The governor’s successive executive orders caused its members “tremendous emotional and economic hardship” during the past several months, the Lincolnwood-based ISBPA said in a news release announcing its suit.
“Frankly, Gov. Pritzker has thrown a gutter ball on this one,” R. William Duff Jr., executive director of the ISBPA, said in the release. “Even medical experts agree that bowling is not a highly dangerous activity with regard to COVID-19 spread.
“The governor’s ill-advised policies have resulted in staggering losses for our members, and these unconstitutional moves threaten thousands of jobs and millions of dollars of tax revenue.”
Illinois has about 270 primarily independent family bowling centers that employ about 5,000 people, buy about $65 million in goods and services annually, and participate in community charity events and fundraisers, Duff said.
Duff also noted that businesses such as gyms, waxing centers, tattoo parlors, retail stores, nail salons, restaurants, and other businesses are allowed to have up to 50% of their capacity, which “makes no sense, is not based on science and needs to be addressed by the court.”
Bowling centers have instituted safety measures such as maintaining at least one empty lane between groups of bowlers, doing daily temperature and wellness checks of employees, sanitizing equipment and reducing touch points. Many also have installed floor markings, plastic shields and signage to enforce social distancing, and masks can be worn while bowling, Duff said in the release.
In addition, ISBPA bought $40,000 worth of personal protective equipment to distribute to bowling centers, he said.
“While we tried to work cooperatively to find a solution, the state was unwilling to work toward a fair solution, so we were left with no choice but to seek a court order,” Duff said.

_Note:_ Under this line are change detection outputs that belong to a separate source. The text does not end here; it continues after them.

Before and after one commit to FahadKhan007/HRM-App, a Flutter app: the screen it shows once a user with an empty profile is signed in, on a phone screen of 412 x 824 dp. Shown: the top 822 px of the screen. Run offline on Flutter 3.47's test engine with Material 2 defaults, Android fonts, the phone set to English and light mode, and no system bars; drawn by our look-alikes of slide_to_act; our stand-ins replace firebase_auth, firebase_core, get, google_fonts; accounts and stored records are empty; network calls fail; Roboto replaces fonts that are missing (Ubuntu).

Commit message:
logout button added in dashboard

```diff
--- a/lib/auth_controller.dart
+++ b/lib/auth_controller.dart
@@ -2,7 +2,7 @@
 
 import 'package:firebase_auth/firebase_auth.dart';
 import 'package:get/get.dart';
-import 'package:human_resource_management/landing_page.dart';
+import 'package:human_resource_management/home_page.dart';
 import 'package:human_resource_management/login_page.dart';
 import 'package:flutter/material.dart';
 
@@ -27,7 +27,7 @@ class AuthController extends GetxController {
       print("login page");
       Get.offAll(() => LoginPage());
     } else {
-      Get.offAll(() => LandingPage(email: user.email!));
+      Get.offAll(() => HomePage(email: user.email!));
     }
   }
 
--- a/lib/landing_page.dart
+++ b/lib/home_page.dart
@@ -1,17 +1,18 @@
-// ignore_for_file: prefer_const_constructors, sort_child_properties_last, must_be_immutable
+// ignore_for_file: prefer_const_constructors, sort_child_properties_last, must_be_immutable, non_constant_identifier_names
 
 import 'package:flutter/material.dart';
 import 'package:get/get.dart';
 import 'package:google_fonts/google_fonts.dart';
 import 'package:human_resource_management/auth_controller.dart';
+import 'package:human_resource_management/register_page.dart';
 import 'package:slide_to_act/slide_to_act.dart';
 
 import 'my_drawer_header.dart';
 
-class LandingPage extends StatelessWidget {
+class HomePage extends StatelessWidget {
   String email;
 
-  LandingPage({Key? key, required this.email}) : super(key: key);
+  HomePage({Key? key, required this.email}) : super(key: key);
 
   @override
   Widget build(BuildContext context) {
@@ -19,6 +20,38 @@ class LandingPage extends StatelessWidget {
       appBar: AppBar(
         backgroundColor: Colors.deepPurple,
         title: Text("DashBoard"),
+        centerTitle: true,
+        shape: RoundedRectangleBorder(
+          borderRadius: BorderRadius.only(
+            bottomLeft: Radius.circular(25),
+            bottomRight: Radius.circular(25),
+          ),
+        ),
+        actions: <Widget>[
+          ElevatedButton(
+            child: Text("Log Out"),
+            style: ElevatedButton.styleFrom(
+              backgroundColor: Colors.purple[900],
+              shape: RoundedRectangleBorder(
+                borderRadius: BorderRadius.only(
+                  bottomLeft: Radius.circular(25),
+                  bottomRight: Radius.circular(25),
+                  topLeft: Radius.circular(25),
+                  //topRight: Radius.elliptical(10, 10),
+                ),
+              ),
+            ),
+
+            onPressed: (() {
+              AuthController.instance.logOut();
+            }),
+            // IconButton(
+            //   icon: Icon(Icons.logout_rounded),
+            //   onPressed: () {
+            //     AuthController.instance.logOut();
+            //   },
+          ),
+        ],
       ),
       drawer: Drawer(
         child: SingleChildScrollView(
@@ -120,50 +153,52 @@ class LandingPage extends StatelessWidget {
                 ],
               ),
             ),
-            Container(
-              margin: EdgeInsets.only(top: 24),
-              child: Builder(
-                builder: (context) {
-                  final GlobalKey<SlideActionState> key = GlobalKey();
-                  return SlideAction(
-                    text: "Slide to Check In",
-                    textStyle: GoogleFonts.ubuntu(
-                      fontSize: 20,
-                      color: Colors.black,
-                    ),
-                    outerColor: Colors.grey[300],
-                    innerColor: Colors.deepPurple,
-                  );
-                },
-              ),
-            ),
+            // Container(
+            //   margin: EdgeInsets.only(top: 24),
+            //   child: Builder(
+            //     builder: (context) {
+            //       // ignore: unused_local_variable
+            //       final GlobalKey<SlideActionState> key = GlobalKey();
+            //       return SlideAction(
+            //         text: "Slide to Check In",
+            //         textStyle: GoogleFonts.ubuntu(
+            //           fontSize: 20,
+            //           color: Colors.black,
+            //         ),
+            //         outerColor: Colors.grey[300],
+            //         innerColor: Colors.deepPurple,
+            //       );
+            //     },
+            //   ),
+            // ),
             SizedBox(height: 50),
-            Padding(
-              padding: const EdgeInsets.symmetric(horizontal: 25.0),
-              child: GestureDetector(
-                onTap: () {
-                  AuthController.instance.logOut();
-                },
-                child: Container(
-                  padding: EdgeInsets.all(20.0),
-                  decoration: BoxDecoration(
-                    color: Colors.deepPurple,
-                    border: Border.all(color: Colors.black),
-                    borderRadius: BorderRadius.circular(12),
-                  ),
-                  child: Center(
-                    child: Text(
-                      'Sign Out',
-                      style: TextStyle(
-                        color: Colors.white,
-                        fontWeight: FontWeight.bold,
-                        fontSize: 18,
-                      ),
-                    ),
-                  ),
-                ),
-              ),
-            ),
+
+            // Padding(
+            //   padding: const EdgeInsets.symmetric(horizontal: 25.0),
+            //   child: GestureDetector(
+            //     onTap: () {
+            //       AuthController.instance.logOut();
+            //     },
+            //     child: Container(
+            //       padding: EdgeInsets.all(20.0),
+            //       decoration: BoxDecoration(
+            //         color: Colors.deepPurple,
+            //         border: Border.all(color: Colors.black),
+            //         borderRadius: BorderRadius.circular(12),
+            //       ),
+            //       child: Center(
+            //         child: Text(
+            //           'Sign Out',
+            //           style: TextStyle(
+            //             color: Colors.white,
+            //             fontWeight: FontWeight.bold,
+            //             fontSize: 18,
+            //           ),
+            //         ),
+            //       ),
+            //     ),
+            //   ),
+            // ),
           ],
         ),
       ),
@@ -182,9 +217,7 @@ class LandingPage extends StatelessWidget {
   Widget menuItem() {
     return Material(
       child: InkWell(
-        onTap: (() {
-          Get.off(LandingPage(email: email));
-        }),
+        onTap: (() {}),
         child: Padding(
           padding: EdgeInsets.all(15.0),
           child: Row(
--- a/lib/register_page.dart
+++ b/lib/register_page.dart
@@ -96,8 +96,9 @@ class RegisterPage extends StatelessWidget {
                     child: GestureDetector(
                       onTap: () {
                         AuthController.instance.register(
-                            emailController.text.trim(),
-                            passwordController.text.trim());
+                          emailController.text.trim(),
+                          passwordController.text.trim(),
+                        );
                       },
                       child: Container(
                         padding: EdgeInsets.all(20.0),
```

“We believe that we have both the facts and law on our side, and we look forward to presenting our case to the court.”
When asked about the lawsuit in Tuesday morning’s briefing with reporters, Pritzker said:
“There are challenges that we all face in this world of a COVID-19 pandemic.
“What we’re trying to do is to measure what things are less dangerous that we can allow more capacity for, and what things are more dangerous, and … I leave that to the scientists and the doctors to make decisions about.
“There’s nothing political about a focus on one industry or another, it’s just all about, can we maintain safety and health guidance in these kinds of settings, and that’s all.”
Pritzker also noted that of the many state and federal suits filed challenging his authority in these matters, when ruling, all but one court has sided with him.
The ISBPA chose to file in Lee County because of Alan Nordman, owner of Plum Hollow Lanes in Dixon and a member of the association, Duff said in an email to Sauk Valley Media.
“He’s representative and symbolic of our great members across Illinois – from Chicagoland to Downstate,” Duff wrote. “This lawsuit could be filed in any Illinois jurisdiction, but our member in Lee County is symbolic of the important role bowling centers play in the civic life of communities.”
Plum Hollow Family Center reopened June 26 with many COVID-19 safety features in place, including only allowing the use of every other alley, plastic sneeze shields, intensified cleaning schedules, and spacing out tables and game machines in the arcade.
Nordman, past president of the association and a member of a task force set up to help members navigate the restrictions, said “the 50-person limit is really the fundamental issue.”
He said he is committed to keeping patrons safe, and in fact is in a high-risk group himself, but he runs a facility that is more than 31,000 square feet and has 14 rooms, so the 50-person limit, compared to say, a 300-capacity restaurant that now can serve 150 people, simply makes no sense.
“It’s all about the equity in how [the restrictions] are being applied.”
Source: The Daily Chronicle